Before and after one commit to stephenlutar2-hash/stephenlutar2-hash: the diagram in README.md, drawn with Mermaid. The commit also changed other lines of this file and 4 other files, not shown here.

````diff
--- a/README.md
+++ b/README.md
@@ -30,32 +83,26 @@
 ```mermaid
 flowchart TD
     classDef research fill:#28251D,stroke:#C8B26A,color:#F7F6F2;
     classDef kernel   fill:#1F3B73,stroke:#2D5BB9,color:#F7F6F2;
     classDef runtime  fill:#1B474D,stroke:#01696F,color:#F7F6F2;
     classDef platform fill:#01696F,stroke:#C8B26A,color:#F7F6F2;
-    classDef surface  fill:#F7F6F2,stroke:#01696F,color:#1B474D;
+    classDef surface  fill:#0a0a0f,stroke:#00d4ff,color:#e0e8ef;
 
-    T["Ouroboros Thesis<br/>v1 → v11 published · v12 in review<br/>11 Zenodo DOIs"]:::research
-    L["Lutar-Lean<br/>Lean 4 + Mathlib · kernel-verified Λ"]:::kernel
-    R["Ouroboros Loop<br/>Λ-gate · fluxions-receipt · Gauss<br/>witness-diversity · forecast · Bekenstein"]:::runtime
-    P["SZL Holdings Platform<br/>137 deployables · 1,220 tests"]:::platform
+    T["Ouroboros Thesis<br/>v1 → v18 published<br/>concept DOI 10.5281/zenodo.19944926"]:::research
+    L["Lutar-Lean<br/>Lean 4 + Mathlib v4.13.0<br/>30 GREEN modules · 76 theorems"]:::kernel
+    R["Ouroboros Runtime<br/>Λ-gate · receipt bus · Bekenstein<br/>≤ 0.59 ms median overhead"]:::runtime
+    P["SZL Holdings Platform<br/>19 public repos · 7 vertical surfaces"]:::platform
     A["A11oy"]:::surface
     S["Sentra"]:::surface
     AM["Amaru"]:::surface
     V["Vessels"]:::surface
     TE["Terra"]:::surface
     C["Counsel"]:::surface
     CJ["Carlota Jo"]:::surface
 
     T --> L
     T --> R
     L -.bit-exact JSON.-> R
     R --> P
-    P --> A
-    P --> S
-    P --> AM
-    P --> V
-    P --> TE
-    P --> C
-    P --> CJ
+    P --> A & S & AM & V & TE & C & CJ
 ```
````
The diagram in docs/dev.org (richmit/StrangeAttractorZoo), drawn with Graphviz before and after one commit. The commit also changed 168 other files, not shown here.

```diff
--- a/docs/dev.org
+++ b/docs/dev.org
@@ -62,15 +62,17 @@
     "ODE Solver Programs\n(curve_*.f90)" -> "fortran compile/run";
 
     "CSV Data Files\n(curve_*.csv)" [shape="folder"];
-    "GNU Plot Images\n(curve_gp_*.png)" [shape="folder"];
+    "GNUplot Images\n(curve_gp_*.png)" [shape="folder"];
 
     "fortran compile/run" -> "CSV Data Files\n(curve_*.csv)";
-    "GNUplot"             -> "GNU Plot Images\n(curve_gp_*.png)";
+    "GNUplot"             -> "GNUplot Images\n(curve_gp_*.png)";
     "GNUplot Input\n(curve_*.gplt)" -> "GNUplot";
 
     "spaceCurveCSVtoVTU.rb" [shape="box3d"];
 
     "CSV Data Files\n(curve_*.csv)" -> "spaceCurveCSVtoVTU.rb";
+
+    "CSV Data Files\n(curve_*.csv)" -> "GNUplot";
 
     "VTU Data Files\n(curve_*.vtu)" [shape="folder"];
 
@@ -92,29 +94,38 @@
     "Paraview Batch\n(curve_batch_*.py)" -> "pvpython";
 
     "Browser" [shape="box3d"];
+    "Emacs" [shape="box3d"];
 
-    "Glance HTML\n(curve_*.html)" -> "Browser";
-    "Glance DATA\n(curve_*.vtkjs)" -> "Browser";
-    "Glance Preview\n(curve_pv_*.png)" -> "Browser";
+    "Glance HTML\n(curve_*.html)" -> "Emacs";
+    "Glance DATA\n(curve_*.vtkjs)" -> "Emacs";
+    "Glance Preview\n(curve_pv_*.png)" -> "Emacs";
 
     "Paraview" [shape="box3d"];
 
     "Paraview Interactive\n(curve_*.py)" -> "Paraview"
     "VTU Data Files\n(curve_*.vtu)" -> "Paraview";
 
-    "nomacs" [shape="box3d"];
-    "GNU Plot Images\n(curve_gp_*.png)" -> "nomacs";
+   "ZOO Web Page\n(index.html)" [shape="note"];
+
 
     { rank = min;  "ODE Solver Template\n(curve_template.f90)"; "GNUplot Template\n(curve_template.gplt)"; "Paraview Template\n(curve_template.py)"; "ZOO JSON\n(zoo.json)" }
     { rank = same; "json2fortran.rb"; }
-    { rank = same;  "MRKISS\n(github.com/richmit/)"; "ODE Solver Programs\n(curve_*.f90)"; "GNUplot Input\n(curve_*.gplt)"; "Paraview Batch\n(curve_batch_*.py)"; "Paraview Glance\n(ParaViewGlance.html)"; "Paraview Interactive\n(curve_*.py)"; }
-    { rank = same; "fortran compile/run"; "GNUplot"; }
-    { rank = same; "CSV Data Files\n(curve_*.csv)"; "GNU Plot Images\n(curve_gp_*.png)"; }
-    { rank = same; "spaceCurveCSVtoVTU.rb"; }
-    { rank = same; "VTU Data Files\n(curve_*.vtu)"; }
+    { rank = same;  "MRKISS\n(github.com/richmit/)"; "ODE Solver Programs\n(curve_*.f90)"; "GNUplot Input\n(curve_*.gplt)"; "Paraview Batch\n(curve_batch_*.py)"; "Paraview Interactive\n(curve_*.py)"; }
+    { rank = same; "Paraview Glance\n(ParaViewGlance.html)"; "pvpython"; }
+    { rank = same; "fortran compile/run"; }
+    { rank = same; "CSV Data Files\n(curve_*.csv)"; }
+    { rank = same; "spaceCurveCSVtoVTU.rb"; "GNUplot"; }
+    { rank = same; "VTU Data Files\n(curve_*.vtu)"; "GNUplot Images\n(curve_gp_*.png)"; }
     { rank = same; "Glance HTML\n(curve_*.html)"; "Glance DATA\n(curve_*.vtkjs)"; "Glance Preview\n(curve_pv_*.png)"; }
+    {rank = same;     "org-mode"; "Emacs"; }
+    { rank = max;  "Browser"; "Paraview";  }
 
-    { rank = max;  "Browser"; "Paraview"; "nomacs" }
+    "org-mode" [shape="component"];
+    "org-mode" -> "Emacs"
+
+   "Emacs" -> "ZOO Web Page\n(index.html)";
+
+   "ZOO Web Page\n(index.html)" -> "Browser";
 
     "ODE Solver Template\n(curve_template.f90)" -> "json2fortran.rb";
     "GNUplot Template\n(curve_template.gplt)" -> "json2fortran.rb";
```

---+---

Directions. Copy out every record exactly.

Solution to this problem.
Before and after one commit to stephenlutar2-hash/stephenlutar2-hash: the diagram in README.md, drawn with Mermaid. The commit also changed other lines of this file and 4 other files, not shown here.

````diff
--- a/README.md
+++ b/README.md
@@ -30,32 +83,26 @@
 ```mermaid
 flowchart TD
     classDef research fill:#28251D,stroke:#C8B26A,color:#F7F6F2;
     classDef kernel   fill:#1F3B73,stroke:#2D5BB9,color:#F7F6F2;
     classDef runtime  fill:#1B474D,stroke:#01696F,color:#F7F6F2;
     classDef platform fill:#01696F,stroke:#C8B26A,color:#F7F6F2;
-    classDef surface  fill:#F7F6F2,stroke:#01696F,color:#1B474D;
+    classDef surface  fill:#0a0a0f,stroke:#00d4ff,color:#e0e8ef;
 
-    T["Ouroboros Thesis<br/>v1 → v11 published · v12 in review<br/>11 Zenodo DOIs"]:::research
-    L["Lutar-Lean<br/>Lean 4 + Mathlib · kernel-verified Λ"]:::kernel
-    R["Ouroboros Loop<br/>Λ-gate · fluxions-receipt · Gauss<br/>witness-diversity · forecast · Bekenstein"]:::runtime
-    P["SZL Holdings Platform<br/>137 deployables · 1,220 tests"]:::platform
+    T["Ouroboros Thesis<br/>v1 → v18 published<br/>concept DOI 10.5281/zenodo.19944926"]:::research
+    L["Lutar-Lean<br/>Lean 4 + Mathlib v4.13.0<br/>30 GREEN modules · 76 theorems"]:::kernel
+    R["Ouroboros Runtime<br/>Λ-gate · receipt bus · Bekenstein<br/>≤ 0.59 ms median overhead"]:::runtime
+    P["SZL Holdings Platform<br/>19 public repos · 7 vertical surfaces"]:::platform
     A["A11oy"]:::surface
     S["Sentra"]:::surface
     AM["Amaru"]:::surface
     V["Vessels"]:::surface
     TE["Terra"]:::surface
     C["Counsel"]:::surface
     CJ["Carlota Jo"]:::surface
 
     T --> L
     T --> R
     L -.bit-exact JSON.-> R
     R --> P
-    P --> A
-    P --> S
-    P --> AM
-    P --> V
-    P --> TE
-    P --> C
-    P --> CJ
+    P --> A & S & AM & V & TE & C & CJ
 ```
````
The diagram in docs/dev.org (richmit/StrangeAttractorZoo), drawn with Graphviz before and after one commit. The commit also changed 168 other files, not shown here.

```diff
--- a/docs/dev.org
+++ b/docs/dev.org
@@ -62,15 +62,17 @@
     "ODE Solver Programs\n(curve_*.f90)" -> "fortran compile/run";
 
     "CSV Data Files\n(curve_*.csv)" [shape="folder"];
-    "GNU Plot Images\n(curve_gp_*.png)" [shape="folder"];
+    "GNUplot Images\n(curve_gp_*.png)" [shape="folder"];
 
     "fortran compile/run" -> "CSV Data Files\n(curve_*.csv)";
-    "GNUplot"             -> "GNU Plot Images\n(curve_gp_*.png)";
+    "GNUplot"             -> "GNUplot Images\n(curve_gp_*.png)";
     "GNUplot Input\n(curve_*.gplt)" -> "GNUplot";
 
     "spaceCurveCSVtoVTU.rb" [shape="box3d"];
 
     "CSV Data Files\n(curve_*.csv)" -> "spaceCurveCSVtoVTU.rb";
+
+    "CSV Data Files\n(curve_*.csv)" -> "GNUplot";
 
     "VTU Data Files\n(curve_*.vtu)" [shape="folder"];
 
@@ -92,29 +94,38 @@
     "Paraview Batch\n(curve_batch_*.py)" -> "pvpython";
 
     "Browser" [shape="box3d"];
+    "Emacs" [shape="box3d"];
 
-    "Glance HTML\n(curve_*.html)" -> "Browser";
-    "Glance DATA\n(curve_*.vtkjs)" -> "Browser";
-    "Glance Preview\n(curve_pv_*.png)" -> "Browser";
+    "Glance HTML\n(curve_*.html)" -> "Emacs";
+    "Glance DATA\n(curve_*.vtkjs)" -> "Emacs";
+    "Glance Preview\n(curve_pv_*.png)" -> "Emacs";
 
     "Paraview" [shape="box3d"];
 
     "Paraview Interactive\n(curve_*.py)" -> "Paraview"
     "VTU Data Files\n(curve_*.vtu)" -> "Paraview";
 
-    "nomacs" [shape="box3d"];
-    "GNU Plot Images\n(curve_gp_*.png)" -> "nomacs";
+   "ZOO Web Page\n(index.html)" [shape="note"];
+
 
     { rank = min;  "ODE Solver Template\n(curve_template.f90)"; "GNUplot Template\n(curve_template.gplt)"; "Paraview Template\n(curve_template.py)"; "ZOO JSON\n(zoo.json)" }
     { rank = same; "json2fortran.rb"; }
-    { rank = same;  "MRKISS\n(github.com/richmit/)"; "ODE Solver Programs\n(curve_*.f90)"; "GNUplot Input\n(curve_*.gplt)"; "Paraview Batch\n(curve_batch_*.py)"; "Paraview Glance\n(ParaViewGlance.html)"; "Paraview Interactive\n(curve_*.py)"; }
-    { rank = same; "fortran compile/run"; "GNUplot"; }
-    { rank = same; "CSV Data Files\n(curve_*.csv)"; "GNU Plot Images\n(curve_gp_*.png)"; }
-    { rank = same; "spaceCurveCSVtoVTU.rb"; }
-    { rank = same; "VTU Data Files\n(curve_*.vtu)"; }
+    { rank = same;  "MRKISS\n(github.com/richmit/)"; "ODE Solver Programs\n(curve_*.f90)"; "GNUplot Input\n(curve_*.gplt)"; "Paraview Batch\n(curve_batch_*.py)"; "Paraview Interactive\n(curve_*.py)"; }
+    { rank = same; "Paraview Glance\n(ParaViewGlance.html)"; "pvpython"; }
+    { rank = same; "fortran compile/run"; }
+    { rank = same; "CSV Data Files\n(curve_*.csv)"; }
+    { rank = same; "spaceCurveCSVtoVTU.rb"; "GNUplot"; }
+    { rank = same; "VTU Data Files\n(curve_*.vtu)"; "GNUplot Images\n(curve_gp_*.png)"; }
     { rank = same; "Glance HTML\n(curve_*.html)"; "Glance DATA\n(curve_*.vtkjs)"; "Glance Preview\n(curve_pv_*.png)"; }
+    {rank = same;     "org-mode"; "Emacs"; }
+    { rank = max;  "Browser"; "Paraview";  }
 
-    { rank = max;  "Browser"; "Paraview"; "nomacs" }
+    "org-mode" [shape="component"];
+    "org-mode" -> "Emacs"
+
+   "Emacs" -> "ZOO Web Page\n(index.html)";
+
+   "ZOO Web Page\n(index.html)" -> "Browser";
 
     "ODE Solver Template\n(curve_template.f90)" -> "json2fortran.rb";
     "GNUplot Template\n(curve_template.gplt)" -> "json2fortran.rb";
```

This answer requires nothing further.